On the iFLT/CI/NTPRS Facebook page, many teachers are interested in how other teachers implement their class jobs. Just as with everything else we do in our classroom, these decisions are affected by our students’ abilities, needs and dispositions, our personal teaching philosophies, our organizational preferences, our comfort level, and so much more.
My jobs system was created for the middle school learner and is currently being adapted as I transition to high school.
Here’s how my system generally looks:
First quarter, I add several jobs every day/week. I train the whole class on how that job works. I then ask if anyone would like that job. If no one volunteers, I tell them: “I’m going to pick someone who I think is going to be really great at it. Try it out for a week, if you don’t like it, let me know and we’ll find someone else for it.”
With a spreadsheet on a clipboard (classroom jobs spreadsheet), I have a secretary take note of who has what job. Whenever we forget, I say “Secretario… ¿Quién tiene __?”
How we change jobs:
1. If a student is complaining about their job or just looks uncomfortable with it or says “I don’t want this job anymore”: we have an immediate change. I say “No hay problema.. ¿Quién quiere __?” (No problem. Who wants __?)
2. New this year: El Jefe/La Jefe (the boss), borrowed from my mentor Bryce Hedstrom. (I don’t know if he knows it, but he is my mentor.) The boss playfully fires students “who fail to do their job well repeatedly”All of Bryce’s jobs and more info here! I will also have the boss find someone new for the job.

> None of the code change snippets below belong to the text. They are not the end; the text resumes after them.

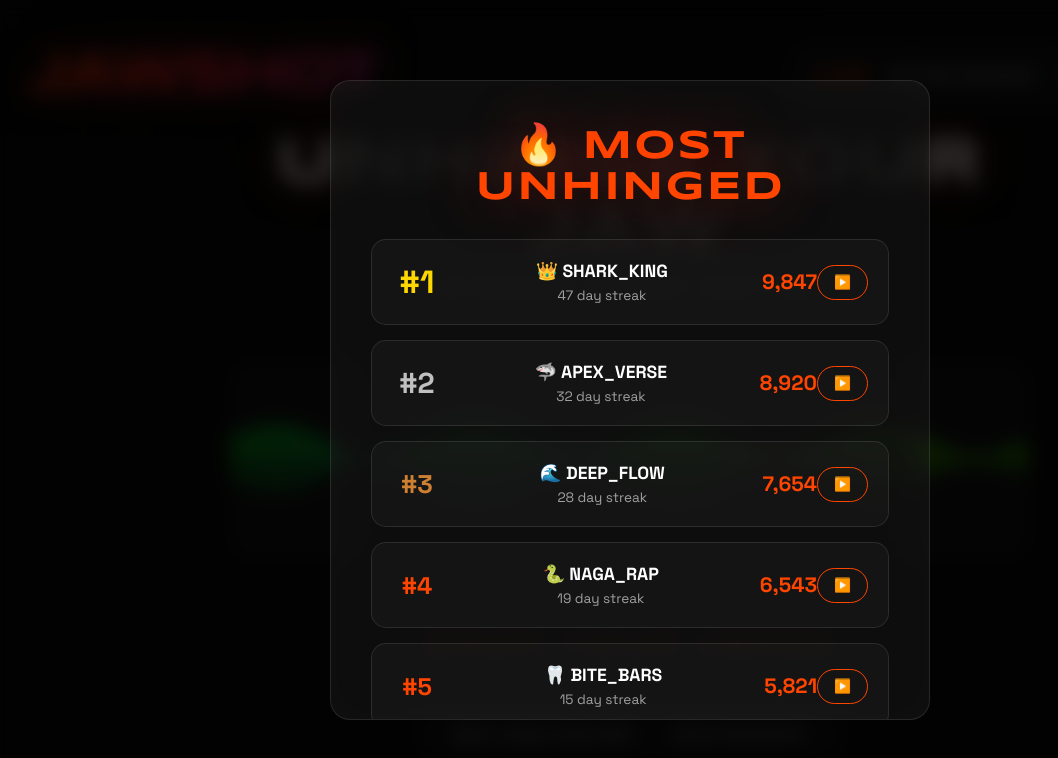
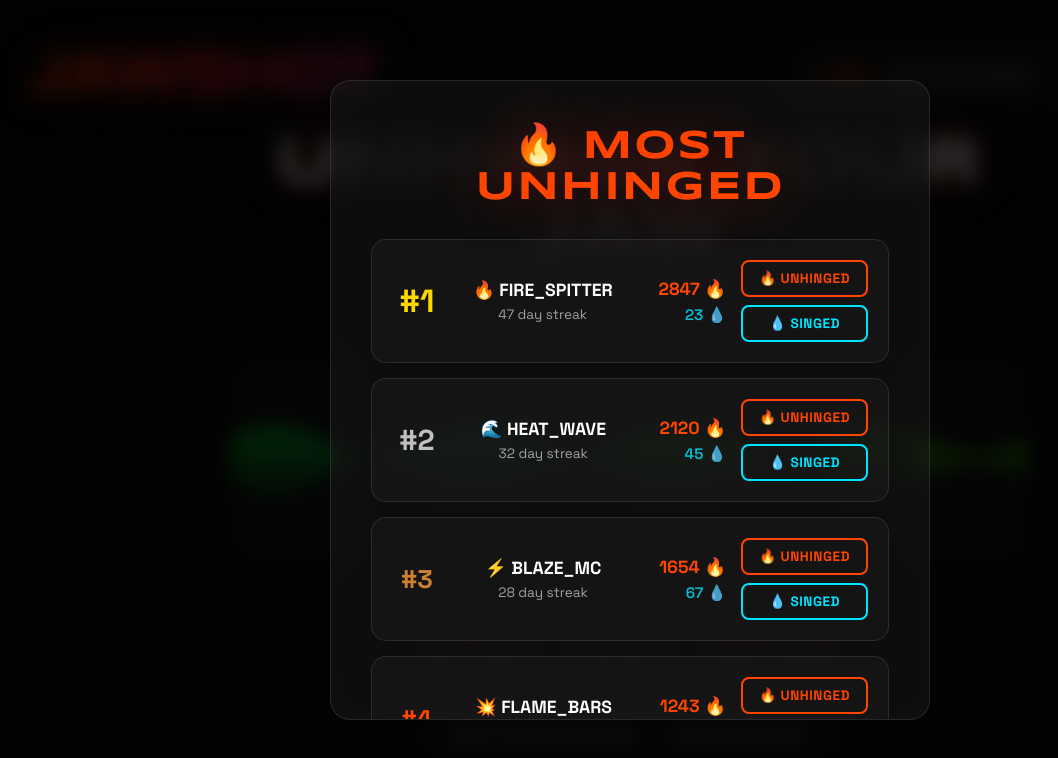
Before and after one commit to jawstitcher/Jawshot, a website: page index.html in a window 1280 px wide. Both pictures are taken after a click on the button "LEADERBOARD". Shown: the whole page, without its empty margins (10-1068 px from the left). Drawn offline with nearby package versions, Linux system fonts and the light colour scheme.

Commit message:
🔥💧 Add UNHINGED/SINGED voting system to leaderboard

```diff
--- a/app.js
+++ b/app.js
@@ -273,16 +273,16 @@ function hideShareModal() {
 // ============ LEADERBOARD ============
 function initLeaderboard() {
     const mockData = [
-        { rank: 1, username: 'SHARK_KING', avatar: '👑', streak: 47, score: 9847 },
-        { rank: 2, username: 'APEX_VERSE', avatar: '🦈', streak: 32, score: 8920 },
-        { rank: 3, username: 'DEEP_FLOW', avatar: '🌊', streak: 28, score: 7654 },
-        { rank: 4, username: 'NAGA_RAP', avatar: '🐍', streak: 19, score: 6543 },
-        { rank: 5, username: 'BITE_BARS', avatar: '🦷', streak: 15, score: 5821 },
-        { rank: 6, username: 'OCEAN_MC', avatar: '🌊', streak: 12, score: 4932 },
-        { rank: 7, username: 'TANK_GOD', avatar: '⚡', streak: 9, score: 4201 },
-        { rank: 8, username: 'WAVE_RIDER', avatar: '🏄', streak: 7, score: 3890 },
-        { rank: 9, username: 'BASS_BEAST', avatar: '🔊', streak: 5, score: 3421 },
-        { rank: 10, username: 'TIDE_TURNER', avatar: '🔄', streak: 3, score: 2987 }
+        { rank: 1, username: 'FIRE_SPITTER', avatar: '🔥', streak: 47, unhinged: 2847, singed: 23 },
+        { rank: 2, username: 'HEAT_WAVE', avatar: '🌊', streak: 32, unhinged: 2120, singed: 45 },
+        { rank: 3, username: 'BLAZE_MC', avatar: '⚡', streak: 28, unhinged: 1654, singed: 67 },
+        { rank: 4, username: 'FLAME_BARS', avatar: '💥', streak: 19, unhinged: 1243, singed: 89 },
+        { rank: 5, username: 'EMBER_GOD', avatar: '✨', streak: 15, unhinged: 921, singed: 102 },
+        { rank: 6, username: 'INFERNO_MC', avatar: '🎤', streak: 12, unhinged: 732, singed: 134 },
+        { rank: 7, username: 'BURN_UNIT', avatar: '🎵', streak: 9, unhinged: 601, singed: 156 },
+        { rank: 8, username: 'HEAT_SEEKER', avatar: '🎧', streak: 7, unhinged: 490, singed: 178 },
+        { rank: 9, username: 'WILD_FIRE', avatar: '🌟', streak: 5, unhinged: 321, singed: 201 },
+        { rank: 10, username: 'PHOENIX_BARS', avatar: '🦅', streak: 3, unhinged: 187, singed: 234 }
     ];
 
     const list = document.getElementById('leaderboardList');
@@ -297,11 +297,82 @@ function initLeaderboard() {
                 <div class="username">${user.avatar} ${user.username}</div>
                 <div class="user-stats">${user.streak} day streak</div>
             </div>
-            <div class="score">${user.score.toLocaleString()}</div>
-            <button class="play-btn">▶️</button>
+            <div class="vote-counts">
+                <span class="unhinged-count">${user.unhinged} 🔥</span>
+                <span class="singed-count">${user.singed} 💧</span>
+            </div>
+            <div class="vote-buttons">
+                <button class="vote-btn unhinged-btn" data-submission-id="${user.rank}">🔥 UNHINGED</button>
+                <button class="vote-btn singed-btn" data-submission-id="${user.rank}">💧 SINGED</button>
+            </div>
         `;
+
+        // Add vote handlers
+        const unhingedBtn = item.querySelector('.unhinged-btn');
+        const singedBtn = item.querySelector('.singed-btn');
+
+        unhingedBtn.addEventListener('click', () => handleVote(user.rank, 'unhinged', unhingedBtn));
+        singedBtn.addEventListener('click', () => handleVote(user.rank, 'singed', singedBtn));
+
         list.appendChild(item);
     });
+}
+
+function handleVote(submissionId, voteType, button) {
+    // Get the counts display
+    const item = button.closest('.leaderboard-item');
+    const unhingedCount = item.querySelector('.unhinged-count');
+    const singedCount = item.querySelector('.singed-count');
+
+    // Parse current counts
+    let unhinged = parseInt(unhingedCount.textContent);
+    let singed = parseInt(singedCount.textContent);
+
+    // Check if user already voted
+    const voteKey = `vote_${submissionId}`;
+    const previousVote = localStorage.getItem(voteKey);
+
+    if (previousVote === voteType) {
+        // Undo vote
+        if (voteType === 'unhinged') {
+            unhinged--;
+        } else {
+            singed--;
+        }
+        localStorage.removeItem(voteKey);
+        button.classList.remove('voted');
+    } else {
+        // Remove previous vote if exists
+        if (previousVote) {
+            if (previousVote === 'unhinged') {
+                unhinged--;
+                item.querySelector('.unhinged-btn').classList.remove('voted');
+            } else {
+                singed--;
+                item.querySelector('.singed-btn').classList.remove('voted');
+            }
+        }
+
+        // Add new vote
+        if (voteType === 'unhinged') {
+            unhinged++;
+        } else {
+            singed++;
+        }
+        localStorage.setItem(voteKey, voteType);
+        button.classList.add('voted');
+    }
+
+    // Update display with animation
+    unhingedCount.textContent = `${unhinged} 🔥`;
+    singedCount.textContent = `${singed} 💧`;
+
+    // Animate the count
+    const targetCount = voteType === 'unhinged' ? unhingedCount : singedCount;
+    targetCount.style.transform = 'scale(1.3)';
+    setTimeout(() => {
+        targetCount.style.transform = 'scale(1)';
+    }, 200);
 }
 
 // ============ SOCIAL SHARING ============
--- a/style.css
+++ b/style.css
@@ -654,28 +654,84 @@ footer {
     color: rgba(255, 255, 255, 0.6);
 }
 
-.score {
-    font-size: 1.3rem;
+
+.vote-counts {
+    display: flex;
+    flex-direction: column;
+    gap: 5px;
+    margin: 0 15px;
+    text-align: right;
+}
+
+.unhinged-count {
+    color: var(--fire-orange);
     font-weight: 700;
+    font-size: 1.1rem;
+    transition: transform 0.2s ease;
+}
+
+.singed-count {
+    color: var(--electric-blue);
+    font-weight: 600;
+    font-size: 0.95rem;
+    opacity: 0.8;
+    transition: transform 0.2s ease;
+}
+
+.vote-buttons {
+    display: flex;
+    flex-direction: column;
+    gap: 8px;
+}
+
+.vote-btn {
+    background: transparent;
+    border: 2px solid;
+    padding: 8px 16px;
+    border-radius: 8px;
+    cursor: pointer;
+    font-size: 0.85rem;
+    font-weight: 700;
+    transition: all 0.3s ease;
+    font-family: 'Space Grotesk', sans-serif;
+    text-transform: uppercase;
+    letter-spacing: 0.5px;
+}
+
+.unhinged-btn {
+    border-color: var(--fire-orange);
     color: var(--fire-orange);
 }
 
-.play-btn {
-    background: transparent;
-    border: 1px solid var(--fire-orange);
-    color: var(--fire-orange);
-    padding: 8px 16px;
-    border-radius: 20px;
-    cursor: pointer;
-    font-size: 0.85rem;
-    transition: all 0.3s ease;
-    font-family: 'Space Grotesk', sans-serif;
+.unhinged-btn:hover {
+    background: var(--fire-orange);
+    color: black;
+    box-shadow: 0 0 20px rgba(255, 69, 0, 0.4);
+    transform: translateY(-2px);
 }
 
-.play-btn:hover {
-    background: var(--naga-green);
+.unhinged-btn.voted {
+    background: var(--fire-orange);
     color: black;
 }
+
+.singed-btn {
+    border-color: var(--electric-blue);
+    color: var(--electric-blue);
+}
+
+.singed-btn:hover {
+    background: var(--electric-blue);
+    color: black;
+    box-shadow: 0 0 20px rgba(0, 229, 255, 0.4);
+    transform: translateY(-2px);
+}
+
+.singed-btn.voted {
+    background: var(--electric-blue);
+    color: black;
+}
+
 
 /* ============ SHARE MODAL ============ */
 .share-buttons {
```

3. Quarterly clean-out: All jobs are changed every quarter. Students first evaluate themselves on Bryce’s participation scale (they can get a 10/10 if they volunteer for a do class jobs well.) Then, on the other side of the paper, they submit a job request using the job request form. I choose the students for the jobs, based on their request, and write it into the spreadsheet.
4. Relinquishing some control: The Jefe/Jefa and Secretario can have as much or as little control over jobs as you want them to. If you are not into delegating jobs, give that responsibility to the Jefe/Jefa.

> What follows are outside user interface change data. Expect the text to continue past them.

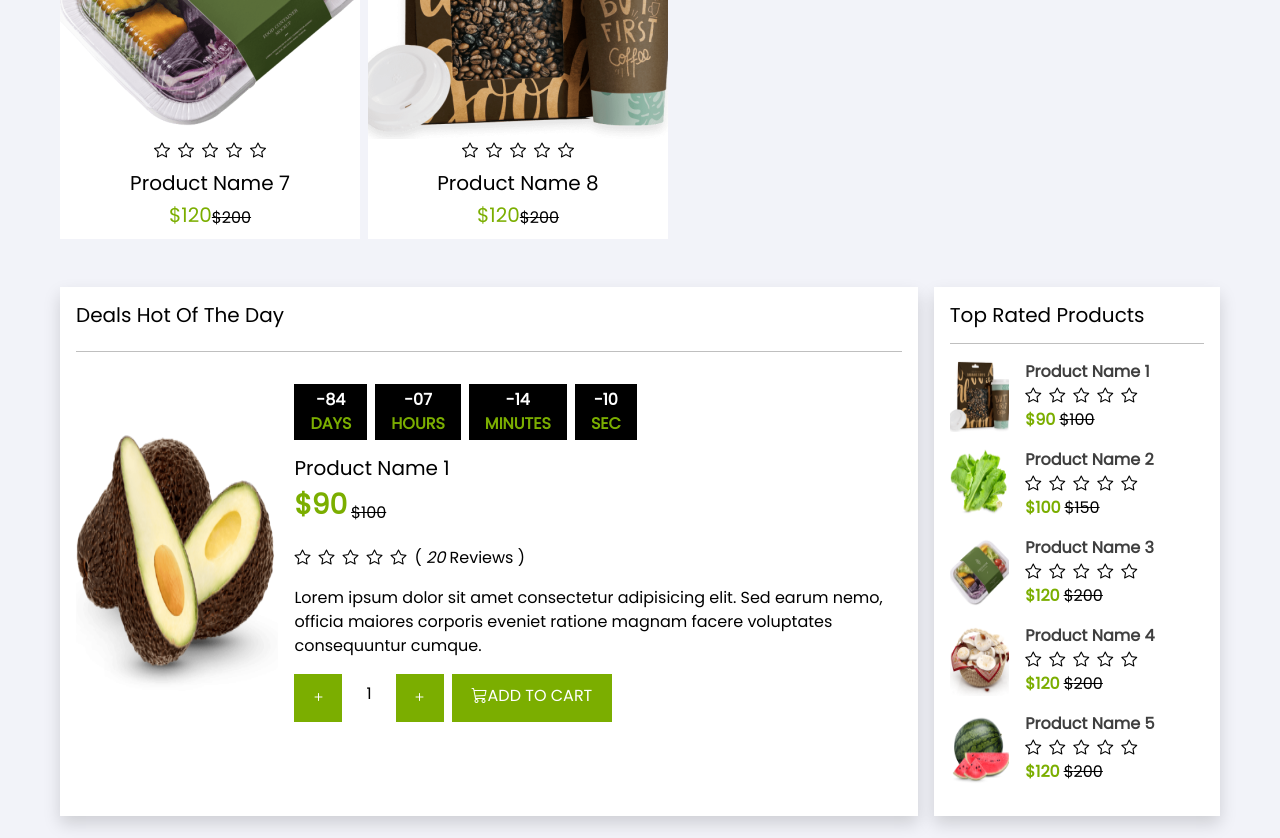
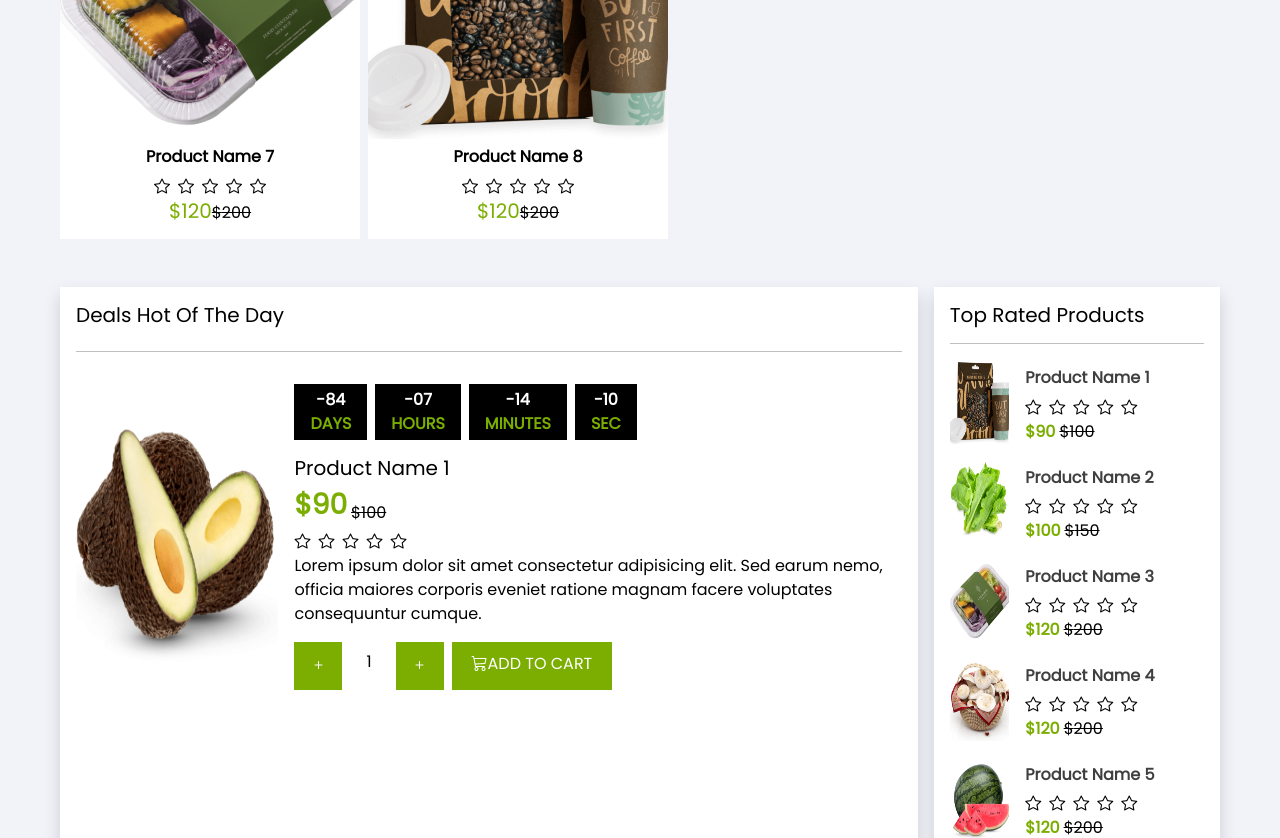
Before and after one commit to v1p3r75/friedshop-front-react, a React (Vite) app: page / in a window 1280 px wide. Shown: the part 2280-3118 px from the top of the page. Built offline with nearby package versions, Linux system fonts and the light colour scheme.

Commit message:
Reviews Components & Update Products Carts

```diff
--- a/src/components/ProductCart.tsx
+++ b/src/components/ProductCart.tsx
@@ -1,4 +1,5 @@
 import React, { FC } from 'react'
+import Reviews from './Reviews';
 
 type ProductType = {
     img : string,
@@ -21,10 +22,10 @@ const ProductCart = (props : ProductType) => {
             <a className="position-absolute top-0 start-0 fd-btn-red" style={{padding: '5px 20px'}}> {props.reduction} </a>
            }
            <a className="position-absolute fd-btn rounded-5" style={{padding: '5px 10px', top: '10px', right: '10px'}}> <i className="bi bi-heart"></i></a>
-           <div className="products-reviews d-flex justify-content-center gap-2">
-            <i className="bi bi-star"></i><i className="bi bi-star"></i><i className="bi bi-star"></i><i className="bi bi-star"></i><i className="bi bi-star"></i>
-           </div>
-           <h5 className="product-name my-2 text-center">{props.name}</h5>
+           <h6 className="product-name my-2 fw-bold text-center">{props.name}</h6>
+           <div className='d-flex justify-content-center'>
+               <Reviews rating={props.reviews}/>
+            </div>
            <div className="d-flex justify-content-center">
             <h5 className="fd-color-primary">${props.price}</h5>
             <h6 className="align-self-end" style={{textDecoration : "line-through"}}>${props.oldPrice}</h6>
--- a/src/components/ProductOfDay.tsx
+++ b/src/components/ProductOfDay.tsx
@@ -1,6 +1,7 @@
 import React, { FC } from 'react'
 import DateCount from './DateCount';
 import NumberCount from './NumberCount';
+import Reviews from './Reviews';
 
 type ProductType = {
     img : string,
@@ -27,10 +28,7 @@ const ProductOfDay = (props : ProductType) => {
                     <h3 className="fd-color-primary fw-bold">${props.price}</h3>
                     <h6 className="align-self-end" style={{textDecoration : "line-through"}}>${props.oldPrice}</h6>
                 </div>
-                <div className="products-reviews my-3 d-flex gap-2">
-                    <i className="bi bi-star"></i><i className="bi bi-star"></i><i className="bi bi-star"></i><i className="bi bi-star"></i><i className="bi bi-star"></i>
-                    <span> ( <i>20</i> Reviews )</span>
-                </div>
+                <Reviews rating={props.reviews}/>
                 <div className="product-desc">
                     <p>{props.description}</p>
                 </div>
--- a/src/components/ProductSort.tsx
+++ b/src/components/ProductSort.tsx
@@ -1,4 +1,5 @@
 import React, { FC } from 'react'
+import Reviews from './Reviews';
 
 type ProductType = {
     img : string,
@@ -18,10 +19,8 @@ const ProductSort = (props : ProductType) => {
                 <img src={props.img} alt={props.name} className="w-100 h-100"/>
             </div>
             <div className="w-75">
-                <span className="product-name my-2 fw-bold opacity-75">{props.name}</span>
-                <div className="products-reviews d-flex gap-2">
-                    <i className="bi bi-star"></i><i className="bi bi-star"></i><i className="bi bi-star"></i><i className="bi bi-star"></i><i className="bi bi-star"></i>
-                </div>
+                <h6 className="product-name my-2 fw-bold opacity-75">{props.name}</h6>
+                <Reviews rating={props.reviews}/>
                 <div className="d-flex">
                     <span className="fd-color-primary fw-bold me-1">${props.price}</span>
                     <span className="align-self-end" style={{textDecoration : "line-through"}}>${props.oldPrice}</span>
--- a/src/components/Reviews.tsx
+++ b/src/components/Reviews.tsx
@@ -1,7 +1,15 @@
-import React from 'react'
+import React, { useEffect } from 'react'
 
 
-const Reviews = () => {
+const Reviews = ({rating} : {rating : number}) => {
+
+    let content = document.createElement('div');
+    const star = document.createElement('i');
+    star.classList.add('bi', 'bi-star');
+
+    for (let i = 0; i < 5; i++) {
+        content.appendChild(star);
+    }
 
 
     return (
```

The game-changing jobs:
El Culpable – The Guilty One (credit to Rob Wilber): If ANYTHING goes wrong in class, we blame it on the Guilty One. This creates a real buzz in the class. Kids get a huge kick out of blaming someone else for something that goes wrong. Kids are instantly re-engaged. We laugh, we diffuse the tension or frustration of whatever went wrong. There is always SOMEONE who wants this job.
Timer: Keeps a timer running for Target Language time. Students get points toward a party every time they stay in Spanish for 8 consecutive minutes. Every time I hear English, I tell the timer to reset the clock back to zero. They have a sense of competition that drives them to monitor each others’ English use.
Photographer: It takes a moment to make sure the camera (or old iPhone) is ready, but it always pays off. Having pictures of the class can be used for compelling input the next class. It can be used for retells, sequencing activities, caption activities, or just an end-of-the-year slideshow. I highly recommend ALWAYS using a photographer.
Writer / Artist / Quiz-Writer: These three jobs are among the first jobs I give out every year. I have been impressed with how well my high schoolers have been doing this job. I have the writer type the story or special person facts into an Evernote document so I can access it from anywhere. The artist serves a similar purpose as the photographer.
“Wait, how do I do my job, again?”
Students who need more training on their job, or a quick reminder, can refer to the Job Description Posters hanging on the wall. It saves me explanation and allows them to feel confident in their ability to do the job.